**Exercise brief**. Print every entry exactly as written and exclude all images.

**Data records**.
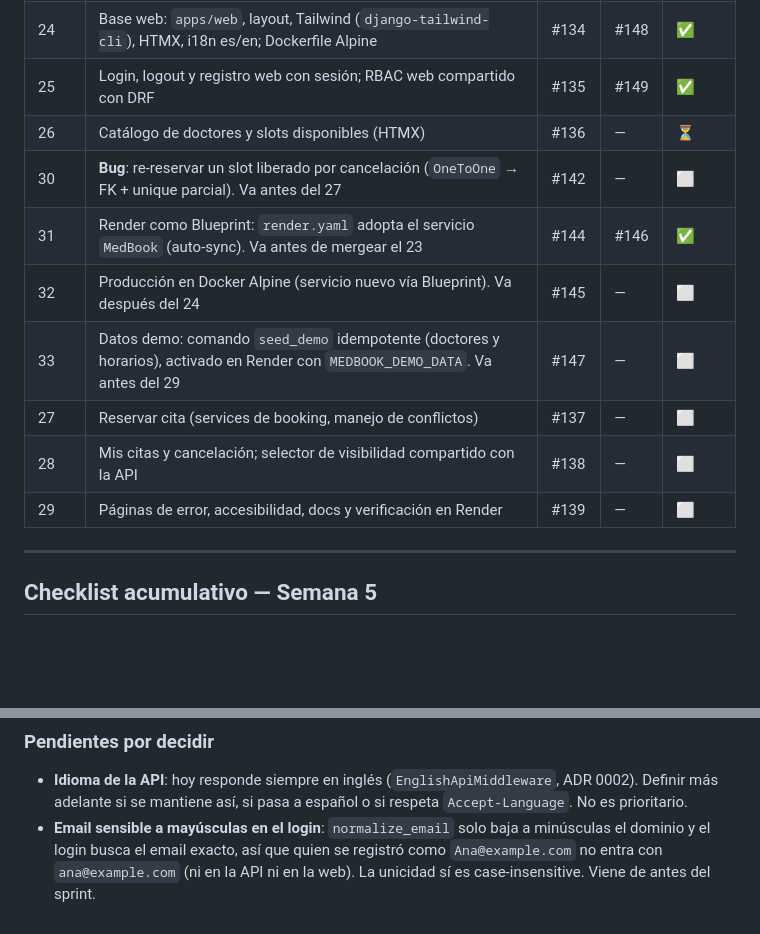
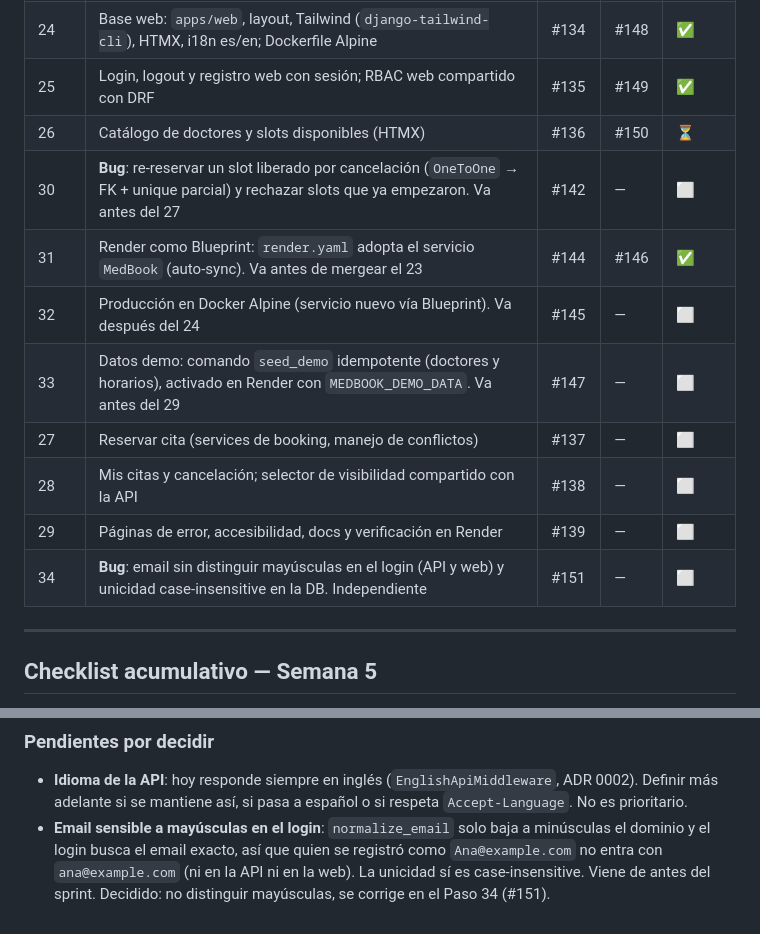
Before and after one commit to MauriDev94/MedBook, a Markdown page: SPRINT.md, 2 parts joined by grey strips. Drawn GitHub-style; blank space fills up the shorter version.

Commit message:
docs(sprint): link paso 26 PR, add paso 34 and extend paso 30 to past slots

```diff
--- a/SPRINT.md
+++ b/SPRINT.md
@@ -142,14 +142,15 @@
 | 23 | Horarios en hora de Chile (`TIME_ZONE`, generación de slots, data migration) | #133 | #143 | ✅ |
 | 24 | Base web: `apps/web`, layout, Tailwind (`django-tailwind-cli`), HTMX, i18n es/en; Dockerfile Alpine | #134 | #148 | ✅ |
 | 25 | Login, logout y registro web con sesión; RBAC web compartido con DRF | #135 | #149 | ✅ |
-| 26 | Catálogo de doctores y slots disponibles (HTMX) | #136 | — | ⏳ |
-| 30 | **Bug**: re-reservar un slot liberado por cancelación (`OneToOne` → FK + unique parcial). Va antes del 27 | #142 | — | ⬜ |
+| 26 | Catálogo de doctores y slots disponibles (HTMX) | #136 | #150 | ⏳ |
+| 30 | **Bug**: re-reservar un slot liberado por cancelación (`OneToOne` → FK + unique parcial) y rechazar slots que ya empezaron. Va antes del 27 | #142 | — | ⬜ |
 | 31 | Render como Blueprint: `render.yaml` adopta el servicio `MedBook` (auto-sync). Va antes de mergear el 23 | #144 | #146 | ✅ |
 | 32 | Producción en Docker Alpine (servicio nuevo vía Blueprint). Va después del 24 | #145 | — | ⬜ |
 | 33 | Datos demo: comando `seed_demo` idempotente (doctores y horarios), activado en Render con `MEDBOOK_DEMO_DATA`. Va antes del 29 | #147 | — | ⬜ |
 | 27 | Reservar cita (services de booking, manejo de conflictos) | #137 | — | ⬜ |
 | 28 | Mis citas y cancelación; selector de visibilidad compartido con la API | #138 | — | ⬜ |
 | 29 | Páginas de error, accesibilidad, docs y verificación en Render | #139 | — | ⬜ |
+| 34 | **Bug**: email sin distinguir mayúsculas en el login (API y web) y unicidad case-insensitive en la DB. Independiente | #151 | — | ⬜ |
 
 ---
 
@@ -183,4 +184,4 @@
 ### Pendientes por decidir
 
 - **Idioma de la API**: hoy responde siempre en inglés (`EnglishApiMiddleware`, ADR 0002). Definir más adelante si se mantiene así, si pasa a español o si respeta `Accept-Language`. No es prioritario.
-- **Email sensible a mayúsculas en el login**: `normalize_email` solo baja a minúsculas el dominio y el login busca el email exacto, así que quien se registró como `Ana@example.com` no entra con `ana@example.com` (ni en la API ni en la web). La unicidad sí es case-insensitive. Viene de antes del sprint.
+- **Email sensible a mayúsculas en el login**: `normalize_email` solo baja a minúsculas el dominio y el login busca el email exacto, así que quien se registró como `Ana@example.com` no entra con `ana@example.com` (ni en la API ni en la web). La unicidad sí es case-insensitive. Viene de antes del sprint. Decidido: no distinguir mayúsculas, se corrige en el Paso 34 (#151).
```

**Exercise answer**.
Before and after one commit to MauriDev94/MedBook, a Markdown page: SPRINT.md, 2 parts joined by grey strips. Drawn GitHub-style; blank space fills up the shorter version.

Commit message:
docs(sprint): link paso 26 PR, add paso 34 and extend paso 30 to past slots

```diff
--- a/SPRINT.md
+++ b/SPRINT.md
@@ -142,14 +142,15 @@
 | 23 | Horarios en hora de Chile (`TIME_ZONE`, generación de slots, data migration) | #133 | #143 | ✅ |
 | 24 | Base web: `apps/web`, layout, Tailwind (`django-tailwind-cli`), HTMX, i18n es/en; Dockerfile Alpine | #134 | #148 | ✅ |
 | 25 | Login, logout y registro web con sesión; RBAC web compartido con DRF | #135 | #149 | ✅ |
-| 26 | Catálogo de doctores y slots disponibles (HTMX) | #136 | — | ⏳ |
-| 30 | **Bug**: re-reservar un slot liberado por cancelación (`OneToOne` → FK + unique parcial). Va antes del 27 | #142 | — | ⬜ |
+| 26 | Catálogo de doctores y slots disponibles (HTMX) | #136 | #150 | ⏳ |
+| 30 | **Bug**: re-reservar un slot liberado por cancelación (`OneToOne` → FK + unique parcial) y rechazar slots que ya empezaron. Va antes del 27 | #142 | — | ⬜ |
 | 31 | Render como Blueprint: `render.yaml` adopta el servicio `MedBook` (auto-sync). Va antes de mergear el 23 | #144 | #146 | ✅ |
 | 32 | Producción en Docker Alpine (servicio nuevo vía Blueprint). Va después del 24 | #145 | — | ⬜ |
 | 33 | Datos demo: comando `seed_demo` idempotente (doctores y horarios), activado en Render con `MEDBOOK_DEMO_DATA`. Va antes del 29 | #147 | — | ⬜ |
 | 27 | Reservar cita (services de booking, manejo de conflictos) | #137 | — | ⬜ |
 | 28 | Mis citas y cancelación; selector de visibilidad compartido con la API | #138 | — | ⬜ |
 | 29 | Páginas de error, accesibilidad, docs y verificación en Render | #139 | — | ⬜ |
+| 34 | **Bug**: email sin distinguir mayúsculas en el login (API y web) y unicidad case-insensitive en la DB. Independiente | #151 | — | ⬜ |
 
 ---
 
@@ -183,4 +184,4 @@
 ### Pendientes por decidir
 
 - **Idioma de la API**: hoy responde siempre en inglés (`EnglishApiMiddleware`, ADR 0002). Definir más adelante si se mantiene así, si pasa a español o si respeta `Accept-Language`. No es prioritario.
-- **Email sensible a mayúsculas en el login**: `normalize_email` solo baja a minúsculas el dominio y el login busca el email exacto, así que quien se registró como `Ana@example.com` no entra con `ana@example.com` (ni en la API ni en la web). La unicidad sí es case-insensitive. Viene de antes del sprint.
+- **Email sensible a mayúsculas en el login**: `normalize_email` solo baja a minúsculas el dominio y el login busca el email exacto, así que quien se registró como `Ana@example.com` no entra con `ana@example.com` (ni en la API ni en la web). La unicidad sí es case-insensitive. Viene de antes del sprint. Decidido: no distinguir mayúsculas, se corrige en el Paso 34 (#151).
```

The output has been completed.